Structured diff data
____
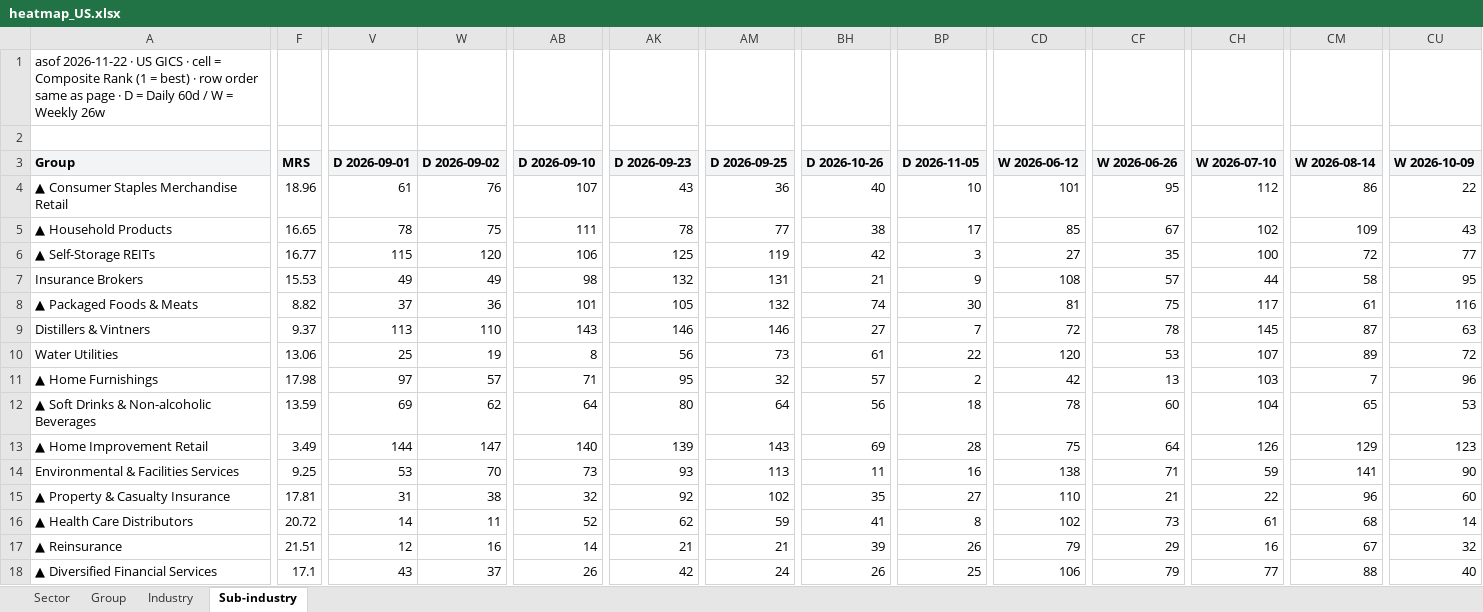
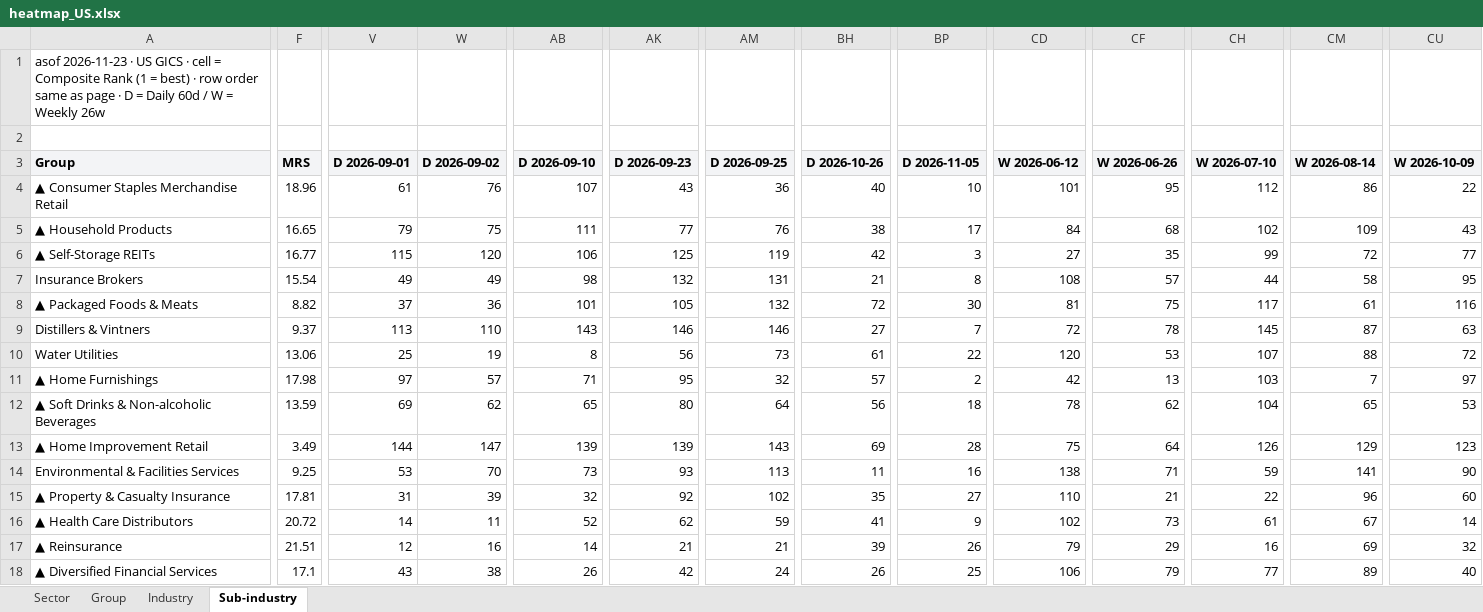
Before and after one commit to jibom/stage-site-pages, an Excel workbook: heatmap_US.xlsx, sheet Sub-industry, drawn as a sheet; only a part is shown, gaps mark what is left out; values as stored, in another font and other column widths than the file's, no borders; the diff covers the shown part only; the diff names each change by its address in the sheet, - before the commit and + after, or states it on an @@ line.

```diff
--- a/heatmap_US.xlsx (sheet Sub-industry)
+++ b/heatmap_US.xlsx (sheet Sub-industry)
-A1 (Group): asof 2026-11-22 · US…
+A1 (Group): asof 2026-11-23 · US…
-V5 (D 2026-09-01): 78
+V5 (D 2026-09-01): 79
-AK5 (D 2026-09-23): 78
+AK5 (D 2026-09-23): 77
-AM5 (D 2026-09-25): 77
+AM5 (D 2026-09-25): 76
-CD5 (W 2026-06-12): 85
+CD5 (W 2026-06-12): 84
-CF5 (W 2026-06-26): 67
+CF5 (W 2026-06-26): 68
-CH6 (W 2026-07-10): 100
+CH6 (W 2026-07-10): 99
-F7 (MRS): 15.53
+F7 (MRS): 15.54
-BP7 (D 2026-11-05): 9
+BP7 (D 2026-11-05): 8
-BH8 (D 2026-10-26): 74
+BH8 (D 2026-10-26): 72
-CM10 (W 2026-08-14): 89
+CM10 (W 2026-08-14): 88
-CU11 (W 2026-10-09): 96
+CU11 (W 2026-10-09): 97
-AB12 (D 2026-09-10): 64
+AB12 (D 2026-09-10): 65
-CF12 (W 2026-06-26): 60
+CF12 (W 2026-06-26): 62
-AB13 (D 2026-09-10): 140
+AB13 (D 2026-09-10): 139
-W15 (D 2026-09-02): 38
+W15 (D 2026-09-02): 39
-BP16 (D 2026-11-05): 8
+BP16 (D 2026-11-05): 9
-CM16 (W 2026-08-14): 68
+CM16 (W 2026-08-14): 67
-CM17 (W 2026-08-14): 67
+CM17 (W 2026-08-14): 69
-W18 (D 2026-09-02): 37
+W18 (D 2026-09-02): 38
-CM18 (W 2026-08-14): 88
+CM18 (W 2026-08-14): 89
```
Also changed, not shown: 1 added row, 1 removed row and 390 edited cells elsewhere in this sheet, sheet Industry, sheet Sector, sheet Group, 4 other files.
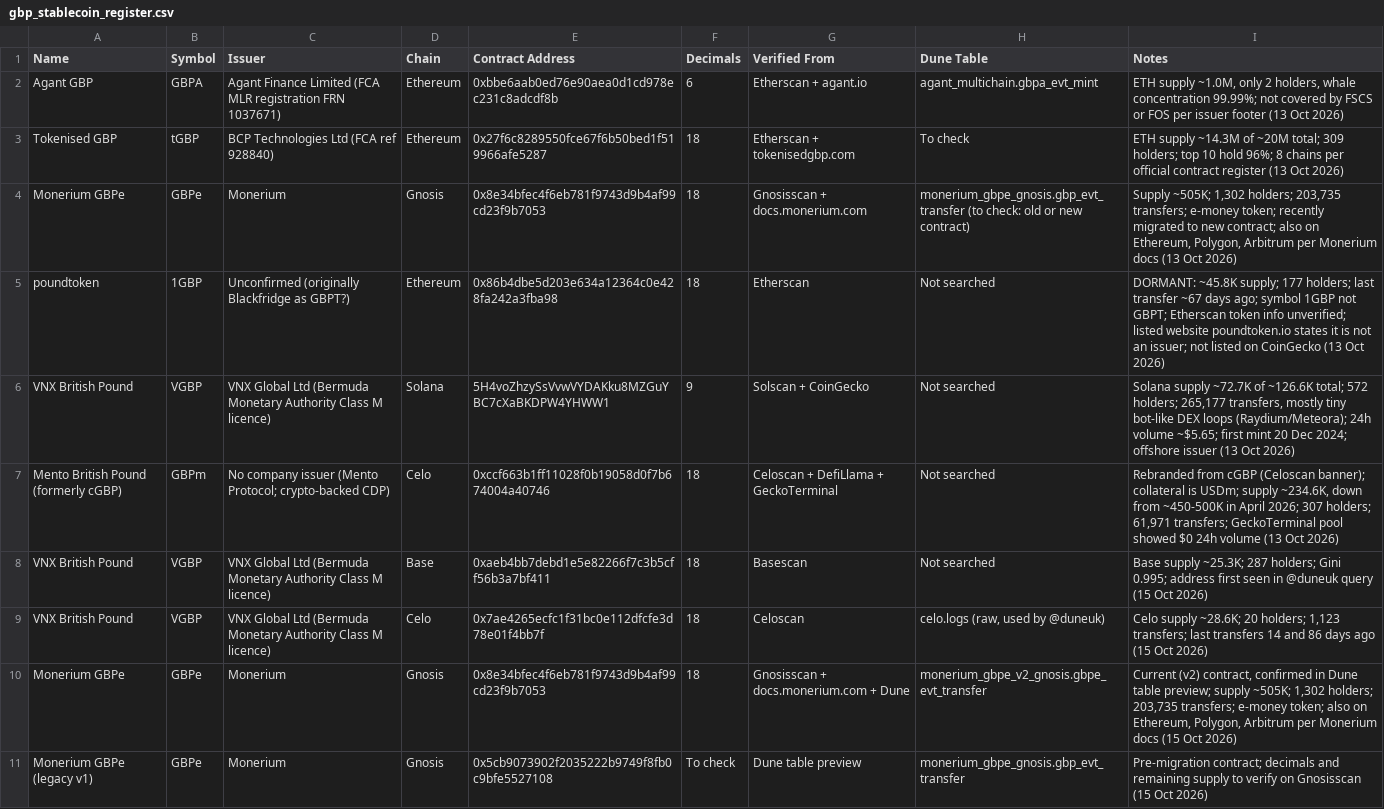
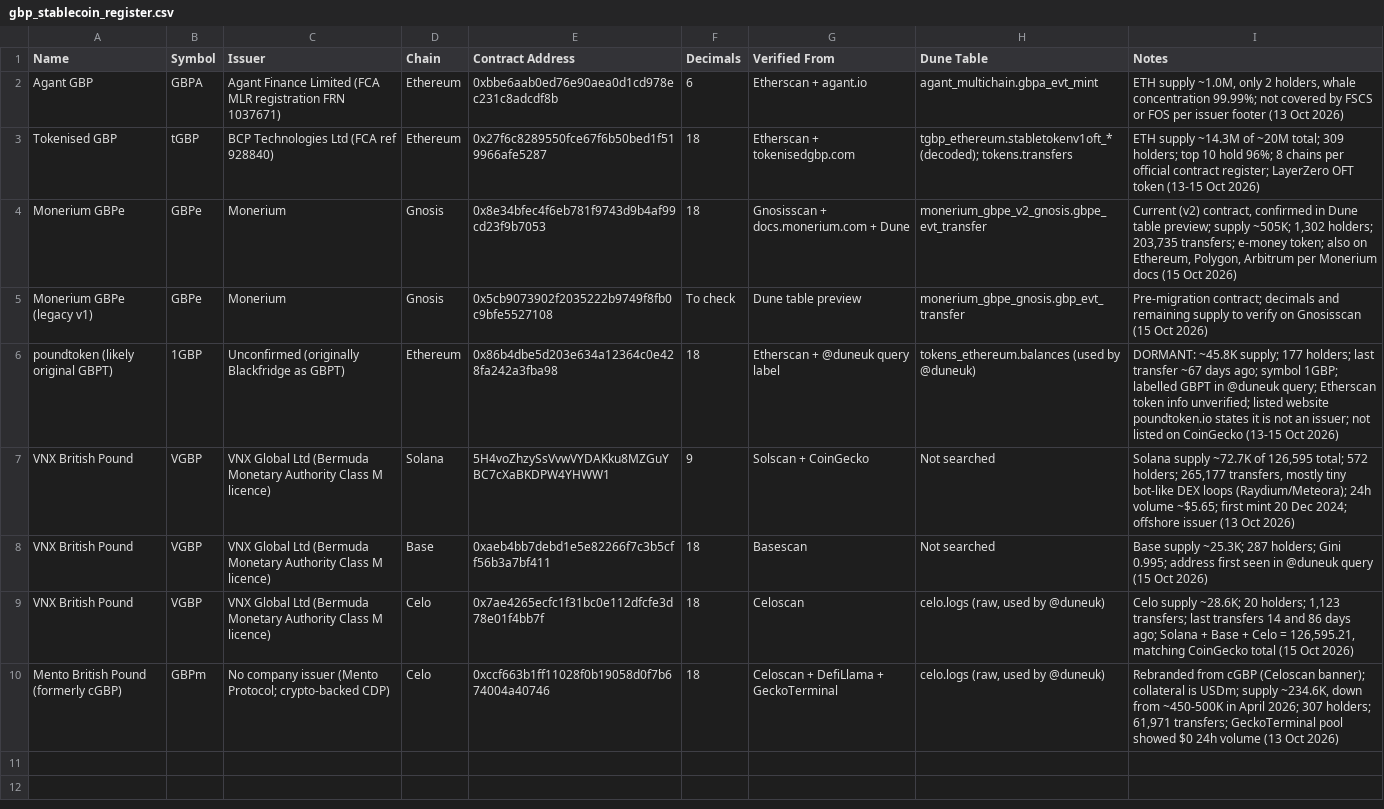
Before and after one commit to vijetarajput/gbp-stablecoin-analysis, a CSV file: data/gbp_stablecoin_register.csv, drawn as a sheet.

Commit message:
Remove duplicate GBPe row, add Dune tables

```diff
--- a/data/gbp_stablecoin_register.csv
+++ b/data/gbp_stablecoin_register.csv
@@ -2,10 +2,9 @@ Name,Symbol,Issuer,Chain,Contract Address,Decimals,Verified From,Dune Table,Note
 Agant GBP,GBPA,Agant Finance Limited (FCA MLR registration FRN 1037671),Ethereum,0xbbe6aab0ed76e90aea0d1cd978ec231c8adcdf8b,6,Etherscan + agant.io,agant_multichain.gbpa_evt_mint,"ETH supply ~1.0M, only 2 holders, whale concentration 99.99%; not covered by FSCS or FOS per issuer footer (13 Oct 2026)"
-Tokenised GBP,tGBP,BCP Technologies Ltd (FCA ref 928840),Ethereum,0x27f6c8289550fce67f6b50bed1f519966afe5287,18,Etherscan + tokenisedgbp.com,To check,"ETH supply ~14.3M of ~20M total; 309 holders; top 10 hold 96%; 8 chains per official contract register (13 Oct 2026)"
-Monerium GBPe,GBPe,Monerium,Gnosis,0x8e34bfec4f6eb781f9743d9b4af99cd23f9b7053,18,Gnosisscan + docs.monerium.com,"monerium_gbpe_gnosis.gbp_evt_transfer (to check: old or new contract)","Supply ~505K; 1,302 holders; 203,735 transfers; e-money token; recently migrated to new contract; also on Ethereum, Polygon, Arbitrum per Monerium docs (13 Oct 2026)"
-poundtoken,1GBP,Unconfirmed (originally Blackfridge as GBPT?),Ethereum,0x86b4dbe5d203e634a12364c0e428fa242a3fba98,18,Etherscan,Not searched,"DORMANT: ~45.8K supply; 177 holders; last transfer ~67 days ago; symbol 1GBP not GBPT; Etherscan token info unverified; listed website poundtoken.io states it is not an issuer; not listed on CoinGecko (13 Oct 2026)"
-VNX British Pound,VGBP,VNX Global Ltd (Bermuda Monetary Authority Class M licence),Solana,5H4voZhzySsVvwVYDAKku8MZGuYBC7cXaBKDPW4YHWW1,9,Solscan + CoinGecko,Not searched,"Solana supply ~72.7K of ~126.6K total; 572 holders; 265,177 transfers, mostly tiny bot-like DEX loops (Raydium/Meteora); 24h volume ~$5.65; first mint 20 Dec 2024; offshore issuer (13 Oct 2026)"
-Mento British Pound (formerly cGBP),GBPm,No company issuer (Mento Protocol; crypto-backed CDP),Celo,0xccf663b1ff11028f0b19058d0f7b674004a40746,18,Celoscan + DefiLlama + GeckoTerminal,Not searched,"Rebranded from cGBP (Celoscan banner); collateral is USDm; supply ~234.6K, down from ~450-500K in April 2026; 307 holders; 61,971 transfers; GeckoTerminal pool showed $0 24h volume (13 Oct 2026)"
-VNX British Pound,VGBP,VNX Global Ltd (Bermuda Monetary Authority Class M licence),Base,0xaeb4bb7debd1e5e82266f7c3b5cff56b3a7bf411,18,Basescan,Not searched,"Base supply ~25.3K; 287 holders; Gini 0.995; address first seen in @duneuk query (15 Oct 2026)"
-VNX British Pound,VGBP,VNX Global Ltd (Bermuda Monetary Authority Class M licence),Celo,0x7ae4265ecfc1f31bc0e112dfcfe3d78e01f4bb7f,18,Celoscan,"celo.logs (raw, used by @duneuk)","Celo supply ~28.6K; 20 holders; 1,123 transfers; last transfers 14 and 86 days ago (15 Oct 2026)"
+Tokenised GBP,tGBP,BCP Technologies Ltd (FCA ref 928840),Ethereum,0x27f6c8289550fce67f6b50bed1f519966afe5287,18,Etherscan + tokenisedgbp.com,tgbp_ethereum.stabletokenv1oft_* (decoded); tokens.transfers,"ETH supply ~14.3M of ~20M total; 309 holders; top 10 hold 96%; 8 chains per official contract register; LayerZero OFT token (13-15 Oct 2026)"
 Monerium GBPe,GBPe,Monerium,Gnosis,0x8e34bfec4f6eb781f9743d9b4af99cd23f9b7053,18,Gnosisscan + docs.monerium.com + Dune,monerium_gbpe_v2_gnosis.gbpe_evt_transfer,"Current (v2) contract, confirmed in Dune table preview; supply ~505K; 1,302 holders; 203,735 transfers; e-money token; also on Ethereum, Polygon, Arbitrum per Monerium docs (15 Oct 2026)"
 Monerium GBPe (legacy v1),GBPe,Monerium,Gnosis,0x5cb9073902f2035222b9749f8fb0c9bfe5527108,To check,Dune table preview,monerium_gbpe_gnosis.gbp_evt_transfer,"Pre-migration contract; decimals and remaining supply to verify on Gnosisscan (15 Oct 2026)"
+poundtoken (likely original GBPT),1GBP,Unconfirmed (originally Blackfridge as GBPT),Ethereum,0x86b4dbe5d203e634a12364c0e428fa242a3fba98,18,Etherscan + @duneuk query label,tokens_ethereum.balances (used by @duneuk),"DORMANT: ~45.8K supply; 177 holders; last transfer ~67 days ago; symbol 1GBP; labelled GBPT in @duneuk query; Etherscan token info unverified; listed website poundtoken.io states it is not an issuer; not listed on CoinGecko (13-15 Oct 2026)"
+VNX British Pound,VGBP,VNX Global Ltd (Bermuda Monetary Authority Class M licence),Solana,5H4voZhzySsVvwVYDAKku8MZGuYBC7cXaBKDPW4YHWW1,9,Solscan + CoinGecko,Not searched,"Solana supply ~72.7K of 126,595 total; 572 holders; 265,177 transfers, mostly tiny bot-like DEX loops (Raydium/Meteora); 24h volume ~$5.65; first mint 20 Dec 2024; offshore issuer (13 Oct 2026)"
+VNX British Pound,VGBP,VNX Global Ltd (Bermuda Monetary Authority Class M licence),Base,0xaeb4bb7debd1e5e82266f7c3b5cff56b3a7bf411,18,Basescan,Not searched,"Base supply ~25.3K; 287 holders; Gini 0.995; address first seen in @duneuk query (15 Oct 2026)"
+VNX British Pound,VGBP,VNX Global Ltd (Bermuda Monetary Authority Class M licence),Celo,0x7ae4265ecfc1f31bc0e112dfcfe3d78e01f4bb7f,18,Celoscan,"celo.logs (raw, used by @duneuk)","Celo supply ~28.6K; 20 holders; 1,123 transfers; last transfers 14 and 86 days ago; Solana + Base + Celo = 126,595.21, matching CoinGecko total (15 Oct 2026)"
+Mento British Pound (formerly cGBP),GBPm,No company issuer (Mento Protocol; crypto-backed CDP),Celo,0xccf663b1ff11028f0b19058d0f7b674004a40746,18,Celoscan + DefiLlama + GeckoTerminal,"celo.logs (raw, used by @duneuk)","Rebranded from cGBP (Celoscan banner); collateral is USDm; supply ~234.6K, down from ~450-500K in April 2026; 307 holders; 61,971 transfers; GeckoTerminal pool showed $0 24h volume (13 Oct 2026)"
```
____
__TASK STATEMENT__. From the records above, report the count of lines containing "Tokenised" and nothing more.

__RESULT__. 2